Hydrogen has many uses. In addition to being used as a means to store energy, it can be used in hydrogen fuel cells to power cars, buses, bicycles, planes and trains. It can be used as a gas in hydrogen powered heating, in the food industry, for various industrial uses (e.g. in the aerospace industry as a rocket fuel), to remove pollution from oil sands, to hydrocrack fossil fuels and in the production of ammonia (notably for the production of fertilizers).


1. Chemical applications

Chemical fertilizers, metallurgy industry, electronics industry, chemical processes, glass-making industry, food industry, etc.

The annual global use of hydrogen is over -60 million tonnes, equivalent to 25% of methane production. Of this, 95% is used directly by the producer for its own production processes, and 5% is traded on the markets. Global annual production is growing by over 10% (Source AFHYPAC).


2. Transport

Hydrogen powered cars are electric cars equipped with an on-board fuel cell. Hydrogen is injected into the fuel cell and this reacts with the oxygen in the air to produce electricity. The car’s hydrogen ‘tank’ can be refilled in 3 minutes. This system can be used in cars, boats, buses, trains, etc.
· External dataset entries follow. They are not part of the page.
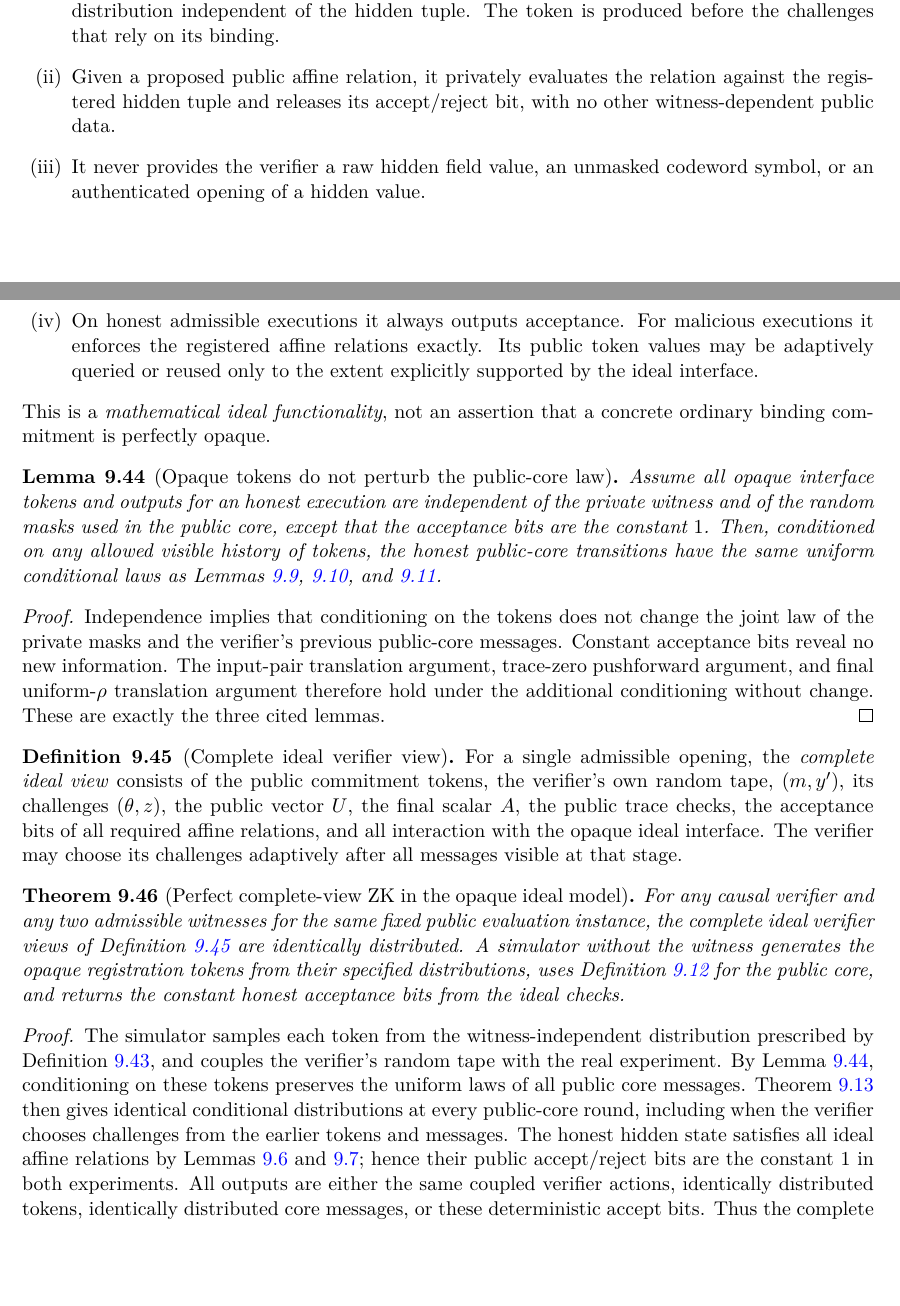
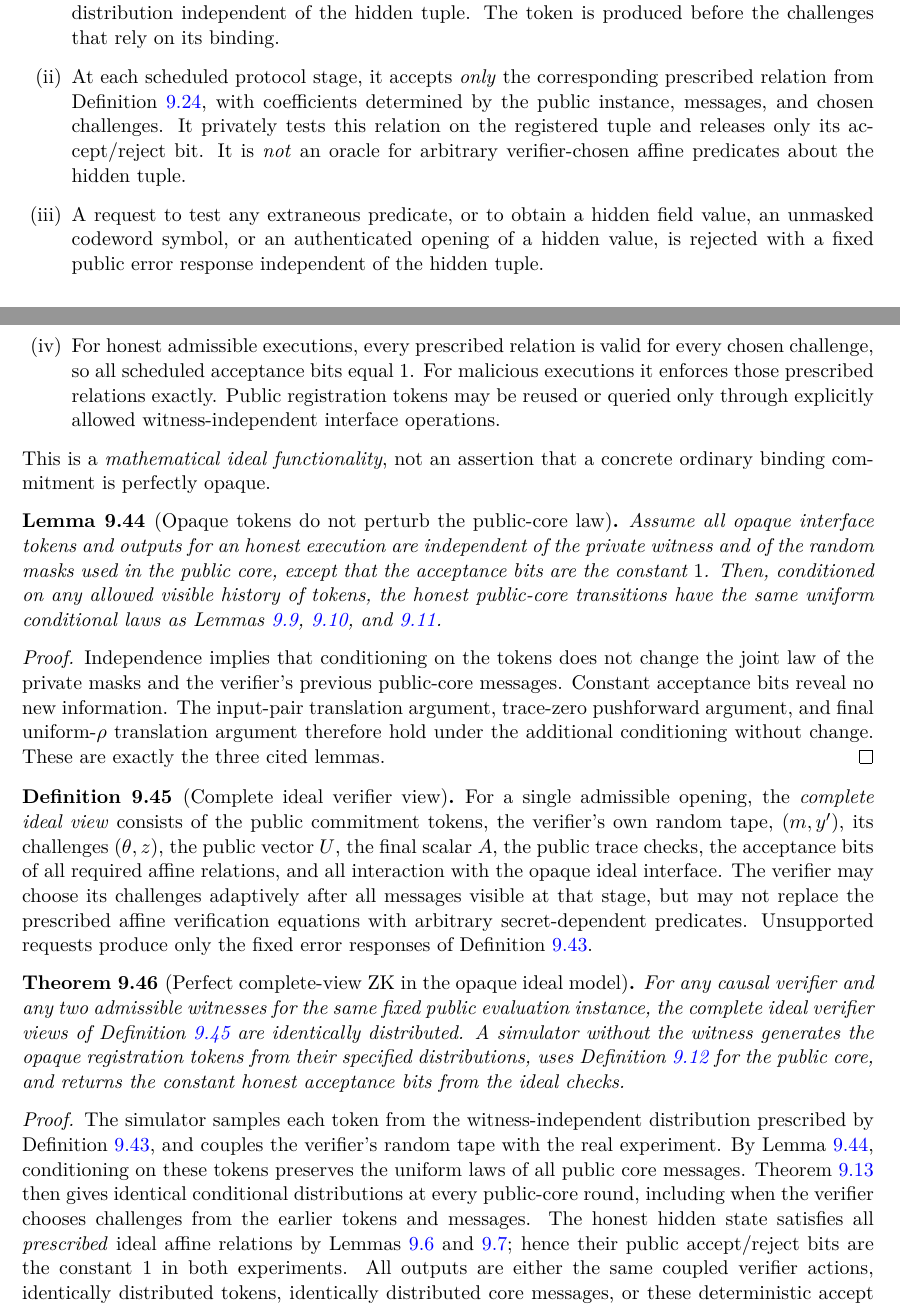
Before and after one commit to qoosmo/kbfold, a LaTeX paper (paper/zk-extension/main.tex, which reads paper/zk-extension/sections/09f-ideal-and-composition.tex): two parts of pages 121 and 122 of 126 before the commit and two parts of pages 121 and 122 of 127 after it, joined at a grey line, cut so that both start at the same text, the shorter picture padded with empty space. Compiled offline with pdfLaTeX.

Commit message:
Restrict opaque ideal verifier to prescribed protocol predicates; close secret-dependent accept-bit leakage

```diff
--- a/paper/zk-extension/sections/09f-ideal-and-composition.tex
+++ b/paper/zk-extension/sections/09f-ideal-and-composition.tex
@@ -12,15 +12,26 @@ private registry, but its public transcript has only the following effects:
 \item On binding a hidden tuple, it emits a public registration token
 sampled from a specified distribution independent of the hidden tuple.
 The token is produced before the challenges that rely on its binding.
-\item Given a proposed public affine relation, it privately evaluates
-the relation against the registered hidden tuple and releases its
-accept/reject bit, with no other witness-dependent public data.
-\item It never provides the verifier a raw hidden field value, an
-unmasked codeword symbol, or an authenticated opening of a hidden value.
-\item On honest admissible executions it always outputs acceptance.
-For malicious executions it enforces the registered affine relations
-exactly. Its public token values may be adaptively queried or reused
-only to the extent explicitly supported by the ideal interface.
+\item At each scheduled protocol stage, it accepts \emph{only}
+the corresponding prescribed relation from
+Definition~\ref{def:zkrs:affine-checks},
+with coefficients determined by the public instance,
+messages, and chosen challenges.
+It privately tests this relation on the registered tuple
+and releases only its accept/reject bit.
+It is \emph{not} an oracle for arbitrary verifier-chosen
+affine predicates about the hidden tuple.
+\item A request to test any extraneous predicate, or to obtain
+a hidden field value, an unmasked codeword symbol, or an
+authenticated opening of a hidden value, is rejected with a
+fixed public error response independent of the hidden tuple.
+\item For honest admissible executions, every prescribed
+relation is valid for every chosen challenge, so all
+scheduled acceptance bits equal $1$.
+For malicious executions it enforces those prescribed
+relations exactly. Public registration tokens may be
+reused or queried only through explicitly allowed
+witness-independent interface operations.
 \end{enumerate}
 This is a \emph{mathematical ideal functionality}, not an assertion
 that a concrete ordinary binding commitment is perfectly opaque.
@@ -57,7 +68,11 @@ the public trace checks, the acceptance bits of all
 required affine relations, and all interaction with
 the opaque ideal interface.
 The verifier may choose its challenges adaptively
-after all messages visible at that stage.
+after all messages visible at that stage, but may not
+replace the prescribed affine verification equations with
+arbitrary secret-dependent predicates. Unsupported requests
+produce only the fixed error responses of
+Definition~\ref{def:zkrs:ideal-func}.
 \end{definition}
 
 \begin{theorem}[Perfect complete-view ZK in the opaque ideal model]\label{thm:zkrs:ideal-full-zk}
@@ -84,7 +99,7 @@ at every public-core round, including when
 the verifier chooses challenges from the
 earlier tokens and messages.
 The honest hidden state satisfies all
-ideal affine relations by
+\emph{prescribed} ideal affine relations by
 Lemmas~\ref{lem:zkrs:honest-checker} and
 \ref{lem:zkrs:honest-relations};
 hence their public accept/reject bits are
```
3. Storing electrical energy

Our planet’s sustainable future depends on the regular, widespread use of renewable energies such as wind and solar. Unfortunately, wind and solar power plants produce electricity when the weather permits and not necessarily when the electricity is needed. Hence, in order for wind and solar to meet electricity demand, it is necessary to be able to store energy and produce the electricity when it is needed. As electricity can’t be stored, this energy is wasted.

Instead of saturating the grid, the surplus of electrical energy can be used to produce hydrogen – a clean, efficient, convenient way to store energy and power Fuel Cell Electric Vehicles (FCEV) or to heat buildings. In the future, when technology is less expensive, the hydrogen stored will be used also to release electricity in the grid, with the help of fuel cells, in the moments of high energy demand, acting as a moderator.
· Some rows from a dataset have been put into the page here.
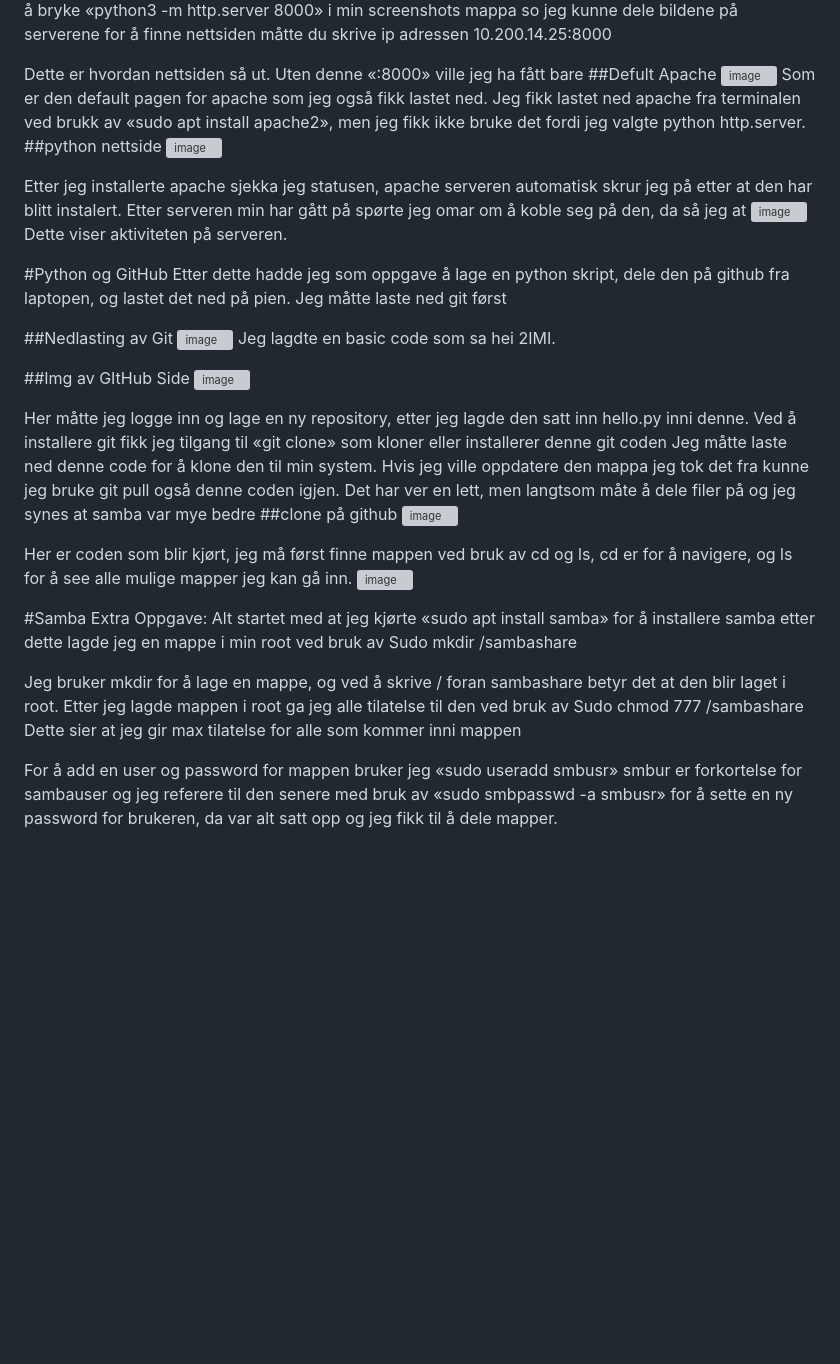
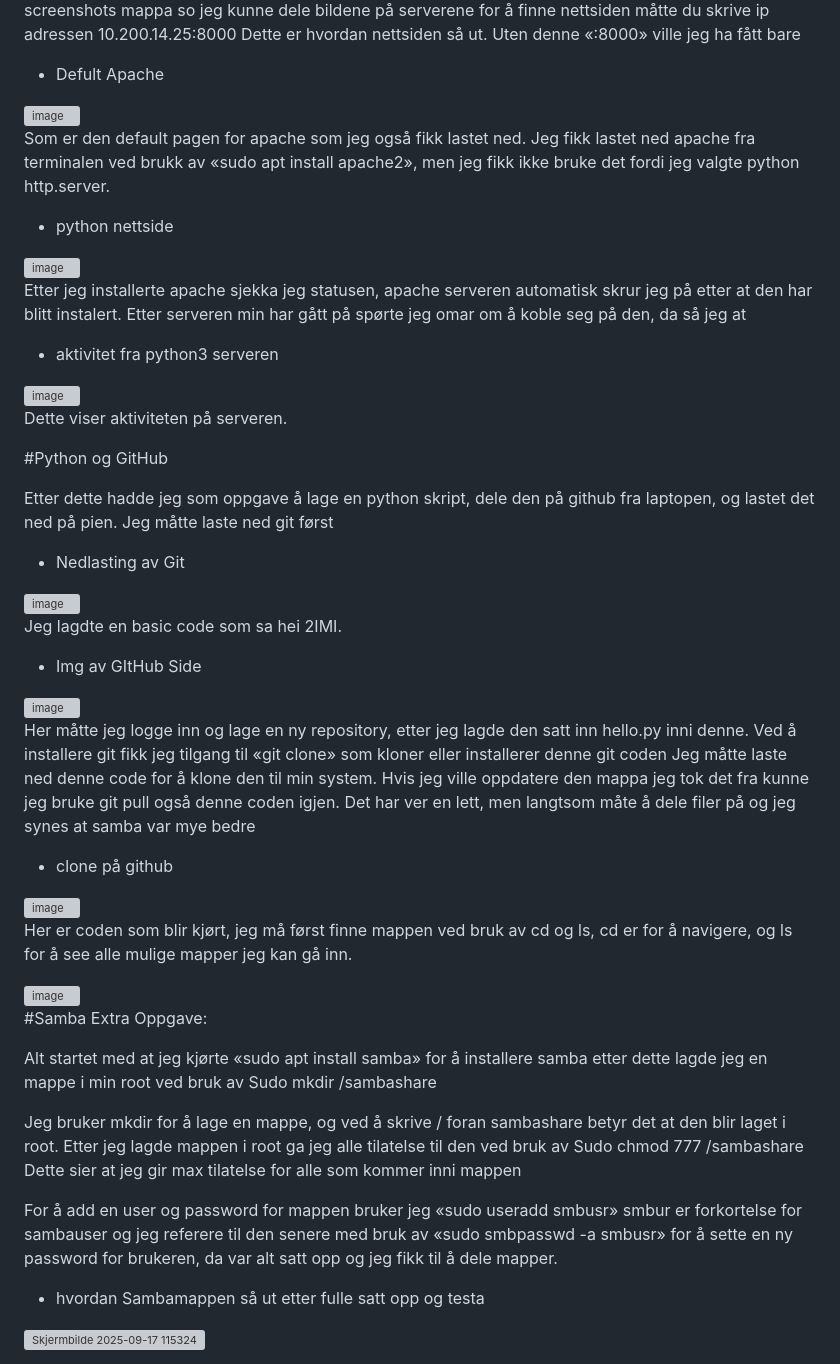
Before and after one commit to T0matoMan30563056/Oppdrag1, a Markdown page: README.md, the part around one of its changes. GitHub-like rendering; blank space fills up the shorter version; grey boxes are pictures that could not be loaded.

```diff
--- a/README.md
+++ b/README.md
@@ -30,37 +34,52 @@ I denne oppgaven skulle vi enten sette opp en python http-server ved å bruke py
 Her fikk jeg till å navigere fill systemet i terminalen for å bryke «python3 -m http.server 8000» i min screenshots mappa so jeg kunne dele bildene på serverene for å finne nettsiden måtte du skrive ip adressen 10.200.14.25:8000
+Dette er hvordan nettsiden så ut. Uten denne «:8000» ville jeg ha fått bare
 
-Dette er hvordan nettsiden så ut. Uten denne «:8000» ville jeg ha fått bare
-   ##Defult Apache
+- Defult Apache
+
 <img width="945" height="590" alt="image" src="https://github.com/user-attachments/assets/a050a8ef-9d07-42a8-9e91-3ccc7a541332" />
+
 Som er den default pagen for apache som jeg også fikk lastet ned. Jeg fikk lastet ned apache fra terminalen ved brukk av «sudo apt install apache2», men jeg fikk ikke bruke det fordi jeg valgte python http.server.
-   ##python nettside
+
+- python nettside
+
 <img width="945" height="207" alt="image" src="https://github.com/user-attachments/assets/69859998-09a4-427b-8d33-b5eaf85ff05c" />
 
 Etter jeg installerte apache sjekka jeg statusen, apache serveren automatisk skrur jeg på etter at den har blitt instalert. Etter serveren min har gått på spørte jeg omar om å koble seg på den, da så jeg at
+
+- aktivitet fra python3 serveren
 <img width="696" height="96" alt="image" src="https://github.com/user-attachments/assets/7e287f38-942c-4b9f-b4e2-72d172adac65" />
+
 Dette viser aktiviteten på serveren.
 
 
 
-#Python og GitHub
+   #Python og GitHub
+
+
 Etter dette hadde jeg som oppgave å lage en python skript, dele den på github fra laptopen, og lastet det ned på pien. Jeg måtte laste ned git først
 
-   ##Nedlasting av Git
+- Nedlasting av Git
+
 <img width="945" height="703" alt="image" src="https://github.com/user-attachments/assets/21c14ff7-52bd-4219-9e38-6f6d917ac931" />
+
 Jeg lagdte en basic code som sa hei 2IMI.
 
-  ##Img av GItHub Side
+- Img av GItHub Side
+
 <img width="945" height="590" alt="image" src="https://github.com/user-attachments/assets/cd2cedc1-ed05-4e8f-8728-69c59bf97213" />
 
 Her måtte jeg logge inn og lage en ny repository, etter jeg lagde den satt inn hello.py inni denne. Ved å installere git fikk jeg tilgang til «git clone» som kloner eller installerer denne git coden
 Jeg måtte laste ned denne code for å klone den til min system. Hvis jeg ville oppdatere den mappa jeg tok det fra kunne jeg bruke git pull også denne coden igjen. Det har ver en lett, men langtsom måte å dele filer på og jeg synes at samba var mye bedre
-   ##clone på github
+- clone på github
+
 <img width="571" height="425" alt="image" src="https://github.com/user-attachments/assets/9b2d988c-b996-48ab-aa3a-ad7548a6b631" />
 
 Her er coden som blir kjørt, jeg må først finne mappen ved bruk av cd og ls, cd er for å navigere, og ls for å see alle mulige mapper jeg kan gå inn.
+
 <img width="944" height="413" alt="image" src="https://github.com/user-attachments/assets/0a90ecbb-c552-4477-86b8-6f96e7bf86fa" />
 
-#Samba Extra Oppgave:
+   #Samba Extra Oppgave:
+
 Alt startet med at jeg kjørte «sudo apt install samba» for å installere samba etter dette lagde jeg en mappe i min root ved bruk av
 Sudo mkdir /sambashare
 
@@ -70,3 +89,6 @@ Dette sier at jeg gir max tilatelse for alle som kommer inni mappen
 
 For å add en user og password for mappen bruker jeg «sudo useradd smbusr» smbur er forkortelse for sambauser og jeg referere til den senere med bruk av
 «sudo smbpasswd -a smbusr» for å sette en ny password for brukeren, da var alt satt opp og jeg fikk til å dele mapper.
+- hvordan Sambamappen så ut etter fulle satt opp og testa
+
+<img width="1919" height="1199" alt="Skjermbilde 2025-09-17 115324" src="https://github.com/user-attachments/assets/e03f2f68-019e-4340-8f8a-cd7eab6c1530" />
```
Also changed, not shown: other parts of README.md (+14 -10 lines).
4. Heating

With current technology, an oil-fired boilers using 2 litres per hour produces 5kg of CO2, as well as other pollutants such as NOX, benzopyrenes and fine particulate matter. The equivalent hydrogen-powered heating system, as available on the market, produces no pollution at use. However, under current market conditions, hydrogen powered heating costs approximately twice as much oil powered heating.